On Behalf of | Jan 17, 2023 | Corporate Litigation

The Delaware Court of Chancery has a national reputation as the preeminent forum for business disputes. This is, in part, due to the fact that Delaware draws a large number of businesses with its business-friendly laws and tax benefits. The Court of Chancery’s composition includes judges who specialize in corporate law making it uniquely poised to efficiently handle the large number of complex business disputes.

Although many businesses are registered in Delaware, they do not all operate within the state. Many have operations in other states throughout the country. As such it is not uncommon for a case within the Court of Chancery to have concurrent cases moving forward in other states. In a recent example, a business owner attempted to use Delaware law to his advantage while also navigating a proceeding on a similar matter in Florida. In some cases, this can work to the plaintiff’s benefit. In this case, it did not.

Facts of the case

The case involves a group of six Delaware limited liability companies known as Alternative Globe Companies with three individuals, Richard Cardinale, David Feingold, and Michael Dazzo, who served as managers and members. On January 28, 2022, Feingold and Dazzo resigned from their positions as managers and withdrew as members. Upon the resignation, Cardinale moved forward with this dispute in the Court of Chancery to demand Feingold and Dazzo return all books, records, and other assets belonging to Alternative Globe Companies.

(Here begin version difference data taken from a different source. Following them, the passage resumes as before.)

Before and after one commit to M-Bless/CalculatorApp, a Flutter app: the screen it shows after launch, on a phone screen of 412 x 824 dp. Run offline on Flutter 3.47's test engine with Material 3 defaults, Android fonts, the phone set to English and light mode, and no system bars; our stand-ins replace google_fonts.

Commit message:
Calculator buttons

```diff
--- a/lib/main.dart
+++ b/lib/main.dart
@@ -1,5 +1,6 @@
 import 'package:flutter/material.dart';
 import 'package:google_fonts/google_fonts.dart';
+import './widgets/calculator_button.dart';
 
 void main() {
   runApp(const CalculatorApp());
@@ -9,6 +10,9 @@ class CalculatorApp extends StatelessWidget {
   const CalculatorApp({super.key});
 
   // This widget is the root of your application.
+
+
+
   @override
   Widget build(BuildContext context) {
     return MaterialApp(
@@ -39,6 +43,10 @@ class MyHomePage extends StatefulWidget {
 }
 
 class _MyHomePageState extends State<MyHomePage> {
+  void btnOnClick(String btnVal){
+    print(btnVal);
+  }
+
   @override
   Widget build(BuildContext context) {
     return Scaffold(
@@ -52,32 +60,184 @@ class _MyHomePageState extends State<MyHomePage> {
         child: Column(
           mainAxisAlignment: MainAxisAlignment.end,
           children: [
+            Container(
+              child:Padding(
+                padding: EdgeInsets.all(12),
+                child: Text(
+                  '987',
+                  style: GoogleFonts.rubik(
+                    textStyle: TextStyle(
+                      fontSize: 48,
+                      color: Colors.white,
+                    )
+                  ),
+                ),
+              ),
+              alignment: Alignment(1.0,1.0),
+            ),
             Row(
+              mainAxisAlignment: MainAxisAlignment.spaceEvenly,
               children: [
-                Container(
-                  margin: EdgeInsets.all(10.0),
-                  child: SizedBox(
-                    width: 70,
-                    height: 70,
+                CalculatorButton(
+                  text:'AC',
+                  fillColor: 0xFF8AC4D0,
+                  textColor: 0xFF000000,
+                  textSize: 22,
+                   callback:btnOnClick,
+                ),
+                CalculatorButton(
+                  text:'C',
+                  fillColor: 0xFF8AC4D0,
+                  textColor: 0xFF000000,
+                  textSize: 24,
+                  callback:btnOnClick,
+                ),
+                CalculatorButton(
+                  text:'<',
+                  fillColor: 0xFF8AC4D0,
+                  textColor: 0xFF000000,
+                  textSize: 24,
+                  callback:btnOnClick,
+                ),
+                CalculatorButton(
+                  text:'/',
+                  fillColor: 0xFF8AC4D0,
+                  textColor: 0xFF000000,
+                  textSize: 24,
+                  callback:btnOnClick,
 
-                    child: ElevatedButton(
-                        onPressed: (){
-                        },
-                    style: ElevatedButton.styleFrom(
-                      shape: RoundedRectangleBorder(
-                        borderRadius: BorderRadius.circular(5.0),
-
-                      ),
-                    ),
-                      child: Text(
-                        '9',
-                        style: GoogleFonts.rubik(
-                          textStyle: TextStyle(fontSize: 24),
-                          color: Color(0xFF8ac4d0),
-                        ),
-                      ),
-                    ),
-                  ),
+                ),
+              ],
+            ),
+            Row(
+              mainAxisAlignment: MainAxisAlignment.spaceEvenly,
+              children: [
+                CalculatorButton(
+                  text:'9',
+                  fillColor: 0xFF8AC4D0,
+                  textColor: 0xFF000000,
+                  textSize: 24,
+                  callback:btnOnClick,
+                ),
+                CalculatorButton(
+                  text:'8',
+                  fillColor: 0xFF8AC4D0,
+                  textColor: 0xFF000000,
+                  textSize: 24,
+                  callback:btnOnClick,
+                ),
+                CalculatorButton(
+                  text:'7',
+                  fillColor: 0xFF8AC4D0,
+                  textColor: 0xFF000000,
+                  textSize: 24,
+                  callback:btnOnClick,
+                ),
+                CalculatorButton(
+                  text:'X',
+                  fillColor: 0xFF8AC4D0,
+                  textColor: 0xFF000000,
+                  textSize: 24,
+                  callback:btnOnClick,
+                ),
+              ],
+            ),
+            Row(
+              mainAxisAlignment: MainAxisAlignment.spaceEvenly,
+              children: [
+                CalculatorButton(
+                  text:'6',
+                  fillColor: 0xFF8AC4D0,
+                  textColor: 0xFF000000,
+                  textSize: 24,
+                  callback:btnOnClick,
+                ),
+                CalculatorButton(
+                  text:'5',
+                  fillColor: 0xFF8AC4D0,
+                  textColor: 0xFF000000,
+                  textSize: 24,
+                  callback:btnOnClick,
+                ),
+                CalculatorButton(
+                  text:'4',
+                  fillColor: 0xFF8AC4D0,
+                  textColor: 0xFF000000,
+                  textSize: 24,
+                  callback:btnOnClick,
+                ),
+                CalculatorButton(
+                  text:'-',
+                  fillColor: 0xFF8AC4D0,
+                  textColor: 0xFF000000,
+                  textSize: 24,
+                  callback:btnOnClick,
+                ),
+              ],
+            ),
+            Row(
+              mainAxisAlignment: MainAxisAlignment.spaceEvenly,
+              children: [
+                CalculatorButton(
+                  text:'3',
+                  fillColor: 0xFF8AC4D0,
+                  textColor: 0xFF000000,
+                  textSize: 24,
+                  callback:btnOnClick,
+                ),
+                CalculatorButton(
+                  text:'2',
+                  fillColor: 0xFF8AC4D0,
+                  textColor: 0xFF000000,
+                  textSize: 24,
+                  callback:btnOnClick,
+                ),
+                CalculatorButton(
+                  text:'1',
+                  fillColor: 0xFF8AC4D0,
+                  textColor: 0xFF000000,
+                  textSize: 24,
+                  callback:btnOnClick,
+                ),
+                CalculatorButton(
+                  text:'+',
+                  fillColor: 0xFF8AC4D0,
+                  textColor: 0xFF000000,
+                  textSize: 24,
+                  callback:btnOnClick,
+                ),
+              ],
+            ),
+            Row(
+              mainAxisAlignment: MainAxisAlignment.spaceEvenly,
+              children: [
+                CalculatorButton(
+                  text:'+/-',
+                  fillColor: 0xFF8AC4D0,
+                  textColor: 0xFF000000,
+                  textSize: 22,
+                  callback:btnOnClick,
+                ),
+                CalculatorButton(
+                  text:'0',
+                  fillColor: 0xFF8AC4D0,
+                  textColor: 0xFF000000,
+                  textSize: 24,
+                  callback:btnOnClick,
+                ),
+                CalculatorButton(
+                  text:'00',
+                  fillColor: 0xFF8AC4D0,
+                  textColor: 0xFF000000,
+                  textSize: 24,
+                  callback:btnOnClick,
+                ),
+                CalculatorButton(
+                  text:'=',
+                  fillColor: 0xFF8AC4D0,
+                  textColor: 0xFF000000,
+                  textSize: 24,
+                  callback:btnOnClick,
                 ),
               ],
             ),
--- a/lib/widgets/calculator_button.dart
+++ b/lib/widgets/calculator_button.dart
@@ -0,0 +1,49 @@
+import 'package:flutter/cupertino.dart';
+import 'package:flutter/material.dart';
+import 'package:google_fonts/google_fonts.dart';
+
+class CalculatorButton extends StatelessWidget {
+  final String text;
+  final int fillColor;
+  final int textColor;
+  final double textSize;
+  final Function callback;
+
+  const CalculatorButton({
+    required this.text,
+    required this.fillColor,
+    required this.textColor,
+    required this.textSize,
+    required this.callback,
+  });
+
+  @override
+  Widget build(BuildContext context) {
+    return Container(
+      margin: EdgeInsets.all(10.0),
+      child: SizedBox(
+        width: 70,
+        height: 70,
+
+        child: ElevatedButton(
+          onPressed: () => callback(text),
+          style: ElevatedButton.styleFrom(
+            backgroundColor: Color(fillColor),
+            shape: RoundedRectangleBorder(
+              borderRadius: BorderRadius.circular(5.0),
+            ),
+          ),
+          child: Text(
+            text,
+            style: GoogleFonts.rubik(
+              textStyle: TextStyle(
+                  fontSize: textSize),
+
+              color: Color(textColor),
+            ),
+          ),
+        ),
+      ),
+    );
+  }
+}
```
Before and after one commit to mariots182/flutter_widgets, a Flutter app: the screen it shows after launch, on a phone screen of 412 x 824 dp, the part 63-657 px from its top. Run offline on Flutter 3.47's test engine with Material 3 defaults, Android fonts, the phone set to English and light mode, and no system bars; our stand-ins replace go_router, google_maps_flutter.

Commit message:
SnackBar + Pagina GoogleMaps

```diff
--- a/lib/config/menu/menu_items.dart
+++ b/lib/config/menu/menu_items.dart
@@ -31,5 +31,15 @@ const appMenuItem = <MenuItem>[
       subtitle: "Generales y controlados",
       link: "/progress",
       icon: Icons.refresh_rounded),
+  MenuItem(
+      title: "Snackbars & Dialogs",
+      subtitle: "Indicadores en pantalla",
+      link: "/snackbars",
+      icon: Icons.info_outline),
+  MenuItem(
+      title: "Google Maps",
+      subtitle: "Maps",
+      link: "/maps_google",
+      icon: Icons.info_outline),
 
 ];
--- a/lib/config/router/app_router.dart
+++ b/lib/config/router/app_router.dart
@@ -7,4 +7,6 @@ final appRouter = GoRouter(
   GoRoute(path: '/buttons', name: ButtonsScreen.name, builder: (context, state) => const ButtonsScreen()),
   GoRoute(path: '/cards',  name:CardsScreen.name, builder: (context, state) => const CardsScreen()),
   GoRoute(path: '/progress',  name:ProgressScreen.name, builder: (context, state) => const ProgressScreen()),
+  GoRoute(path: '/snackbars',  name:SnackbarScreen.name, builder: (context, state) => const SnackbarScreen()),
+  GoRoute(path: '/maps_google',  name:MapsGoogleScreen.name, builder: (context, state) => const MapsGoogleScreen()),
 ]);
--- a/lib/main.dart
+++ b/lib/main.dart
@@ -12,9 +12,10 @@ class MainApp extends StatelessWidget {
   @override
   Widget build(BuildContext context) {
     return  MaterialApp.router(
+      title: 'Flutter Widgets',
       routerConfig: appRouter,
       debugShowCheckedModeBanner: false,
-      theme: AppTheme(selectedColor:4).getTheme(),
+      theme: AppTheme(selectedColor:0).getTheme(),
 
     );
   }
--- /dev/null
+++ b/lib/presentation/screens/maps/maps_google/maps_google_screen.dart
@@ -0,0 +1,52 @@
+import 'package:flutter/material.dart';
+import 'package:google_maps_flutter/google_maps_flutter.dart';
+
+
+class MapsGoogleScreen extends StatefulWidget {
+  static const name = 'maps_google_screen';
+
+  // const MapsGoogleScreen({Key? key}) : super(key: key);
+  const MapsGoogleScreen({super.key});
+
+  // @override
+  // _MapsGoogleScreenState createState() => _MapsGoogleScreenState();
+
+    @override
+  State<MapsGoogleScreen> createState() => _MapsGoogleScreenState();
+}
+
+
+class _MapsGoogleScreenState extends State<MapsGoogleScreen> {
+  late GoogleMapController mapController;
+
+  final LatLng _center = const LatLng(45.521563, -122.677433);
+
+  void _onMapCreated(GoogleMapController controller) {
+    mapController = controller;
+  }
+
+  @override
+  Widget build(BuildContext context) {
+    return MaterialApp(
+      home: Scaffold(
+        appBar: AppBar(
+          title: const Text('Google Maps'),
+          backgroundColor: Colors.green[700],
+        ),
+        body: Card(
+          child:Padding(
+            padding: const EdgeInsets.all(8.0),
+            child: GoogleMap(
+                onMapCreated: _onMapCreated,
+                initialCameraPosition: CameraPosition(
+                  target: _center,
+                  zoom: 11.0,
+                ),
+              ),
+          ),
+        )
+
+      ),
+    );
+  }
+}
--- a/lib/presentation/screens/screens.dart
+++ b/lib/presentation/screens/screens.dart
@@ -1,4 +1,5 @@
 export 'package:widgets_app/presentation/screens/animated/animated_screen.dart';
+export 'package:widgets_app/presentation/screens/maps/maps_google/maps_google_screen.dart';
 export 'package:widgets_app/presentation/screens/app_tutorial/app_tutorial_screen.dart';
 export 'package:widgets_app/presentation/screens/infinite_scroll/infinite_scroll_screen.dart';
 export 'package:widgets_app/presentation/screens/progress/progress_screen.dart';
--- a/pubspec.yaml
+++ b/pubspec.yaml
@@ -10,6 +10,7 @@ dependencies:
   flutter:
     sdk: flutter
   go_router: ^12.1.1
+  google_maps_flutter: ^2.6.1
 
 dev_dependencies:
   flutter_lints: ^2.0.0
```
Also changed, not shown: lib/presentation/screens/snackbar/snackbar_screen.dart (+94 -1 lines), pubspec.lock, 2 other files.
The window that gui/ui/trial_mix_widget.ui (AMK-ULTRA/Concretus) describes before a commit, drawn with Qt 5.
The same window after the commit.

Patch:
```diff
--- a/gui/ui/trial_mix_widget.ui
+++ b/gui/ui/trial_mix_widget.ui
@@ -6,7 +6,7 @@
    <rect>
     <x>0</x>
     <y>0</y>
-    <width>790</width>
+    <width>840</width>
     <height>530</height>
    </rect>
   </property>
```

Cardinale points to the Delaware Limited Liability Company Act Section 18-110 and 18-111 for declaratory relief. Feingold and Dazzo countered with a request for dismissal or stay of the action due to an earlier case currently moving forward in Florida. In the Florida case, Feingold and Dazzo have accused Cardinale of fraudulent charges related to keeping a second set of books. It is this second set of books that Cardinale is requesting in the Court of Chancery case.


The Court of Chancery has jurisdiction when one of the following is present:

  1. A plaintiff seeks an equitable claim;
  2. A plaintiff requests equitable relief and there is no adequate remedy at law; or
  3. Jurisdiction is present by statute.

Cardinale claims the third option applies under the law noted above. However, the Court of Chancery points out that Section 18-110 is very narrow. It provides for court ordered enforcement to produce all books, records, and assets when the situation relates to a question of who serves as manager.


In this case, there is no question who serves as manager. All parties agree that Cardinale is the manager. Since there is no controversy over this matter, the section of law used to support Cardinale’s argument does not apply, and the case cannot move forward.

Takeaway lessons

This case provides an important reminder of the complex nature of Court of Chancery proceedings. The Court of Chancery dismissed this claim and stated that Cardinale could file an appropriate claim in the proper court — which appears to be raised in the ongoing litigation in Florida.